Inter alia, one may at once point out that it has, at any rate, put an end to the practice of human sacrifice, which up till within three months ago had gone on with all the unchecked force that it had ever enjoyed. Fetish superstition has an immense hold on the untutored children of the bush, and tradition and custom decreed that human sacrifice was the best form of propitiation of the fetish demons. Moreover, the men of the country have no kind of diversion or employment beyond very poor hunting and an occasional raid on a neighbouring tribe. Blood-lust, like many another vicious habit, rapidly takes root and grows on a man who is without other occupation. A bloody spectacle was naturally to the Ashantis a most attractive form of amusement, especially as at the same time it satisfied their superstition.
The popularity of human sacrifice was none the less great because it gave a direct impetus to the slave trade. As a rule, the victims of fetish sacrifice were slaves, and the supply had to be kept up to the demand. How great that demand was we may, perhaps, never know, but that it was little short of enormous may be guessed partly from the deposit of skulls and bones about the fetish groves, and partly from the fact that two streets in Kumassi consisted of the houses occupied by the official executioners. The suppression of this abuse has been one result of the expedition, and the disintegration of the Ashanti kingdom into its minor kingdoms will insure its non-revival. This alliance of lawless chiefs into a common band, under the direction of the Kumassi king, has hitherto acted like a dam to a reservoir. Within five days’ march of Kumassi, to the northward, the poisonous bush country comes to an end, and on beyond there lies the open country, rich and populous, which stretches thence to Timbuctoo. The natural outlet for this country’s trade is by the Kumassi road to Cape Coast Castle and the sea. This is the reservoir which the Ashanti dam has kept closed up so long. In breaking down the Ashanti gang we have broken up the dam, and the stream which will now begin to flow should, in the near future, well repay the expenses of the machine with which it has been cut. An encouraging example lies to hand in the colony at Lagos, where, as a direct result of the Jebu campaign, the trade has in a single year leaped up to double what it was before.

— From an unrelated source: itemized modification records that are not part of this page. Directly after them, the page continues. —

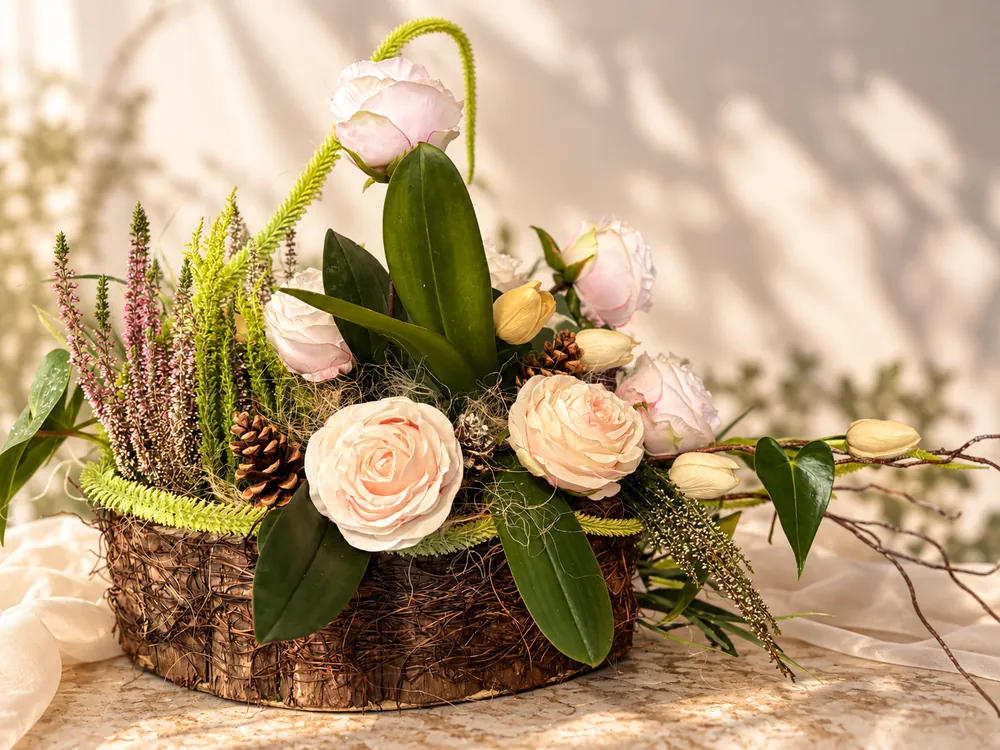
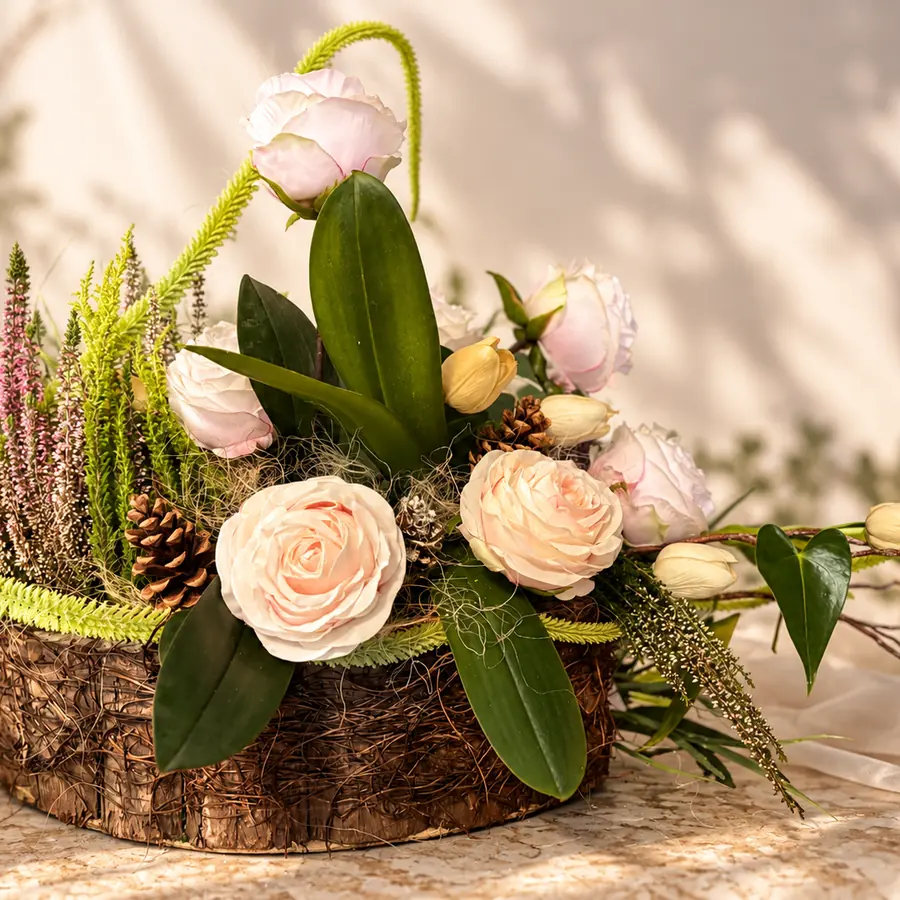
Katalog: wszystkie zdjęcia w proporcji 1:1, nowe zdjęcia 11-24
- zdjęcia katalogu 1-24 w kwadracie 900x900 (WebP), kadrowane wg proporcji
  oryginału; najszersze kompozycje dopełnione lustrzanym tłem
- karta katalogu i szkielet ładowania dopasowane do proporcji 1:1

diff --git a/css/styles.css b/css/styles.css
@@ -707,7 +707,7 @@ h2 {
 .product__image {
   width: 100%;
   height: auto;
-  aspect-ratio: 4 / 3;
+  aspect-ratio: 1 / 1;
   object-fit: cover;
 }
 
@@ -798,7 +798,7 @@ h2 {
 }
 
 .product--skeleton {
-  min-height: 430px;
+  aspect-ratio: 1 / 1.4;                 /* zdjęcie 1:1 + treść karty, żeby po załadowaniu układ nie skakał */
   border: 0;
   background: linear-gradient(90deg, #f3ece2 25%, #fbf7f1 50%, #f3ece2 75%);
   background-size: 200% 100%;

diff --git a/js/catalog.js b/js/catalog.js
@@ -8,7 +8,7 @@
   const FETCH_TIMEOUT_MS = 15000;
   const SKELETON_COUNT = 3;
   const PRICE_STEP = 50;
-  const PRODUCT_IMAGE_SIZE = { width: 640, height: 480 };   // proporcje 4:3 jak w CSS (zapobiega skokom układu)
+  const PRODUCT_IMAGE_SIZE = { width: 640, height: 640 };   // proporcje 1:1 jak w CSS (zapobiega skokom układu)
 
   const IMAGE_DIR = "assets/images/katalog/";
   const PLACEHOLDERS = [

The British prestige has, moreover, now extended its effect into the back country among tribes who were hitherto wavering with their future allegiance in the balance, and it may be inferred that they will not delay to come under our protectorate. This in its turn will mean the extension of our boundaries till they touch the Niger, and will thereby save the Gold Coast Colony from being shut out from up-country trade, as had been threatened, by the junction of the two French forces in Dahomey and in Timbuctoo. Indeed, the colonial party of our friends across the Channel are just beginning to suspect that, using Prempeh as a nail to hang our cloak upon, we have quietly beaten them in the race for the Gold Coast Hinterland — that instead of Dahomey joining hands with the French Soudan, the Gold Coast will ere long have marched its boundary on to that of the Royal Niger Protectorate. In gaining this enlarged territory, we may very probably also gain the assistance of a ready-made force with which to hold it, namely, the army, horse and foot, of Samory.Thus, in the course of a few weeks, an enormous change has been wrought in the history of this part of Africa, and the vista of a great future has been suddenly opened to the Gold Coast Colony. And yet this great result has been gained by the use of a mere handful of men, and it is only when one realizes the magnitude of the result that one sees with something akin to awe how much might have been lost by a little mismanagement or by a single false move.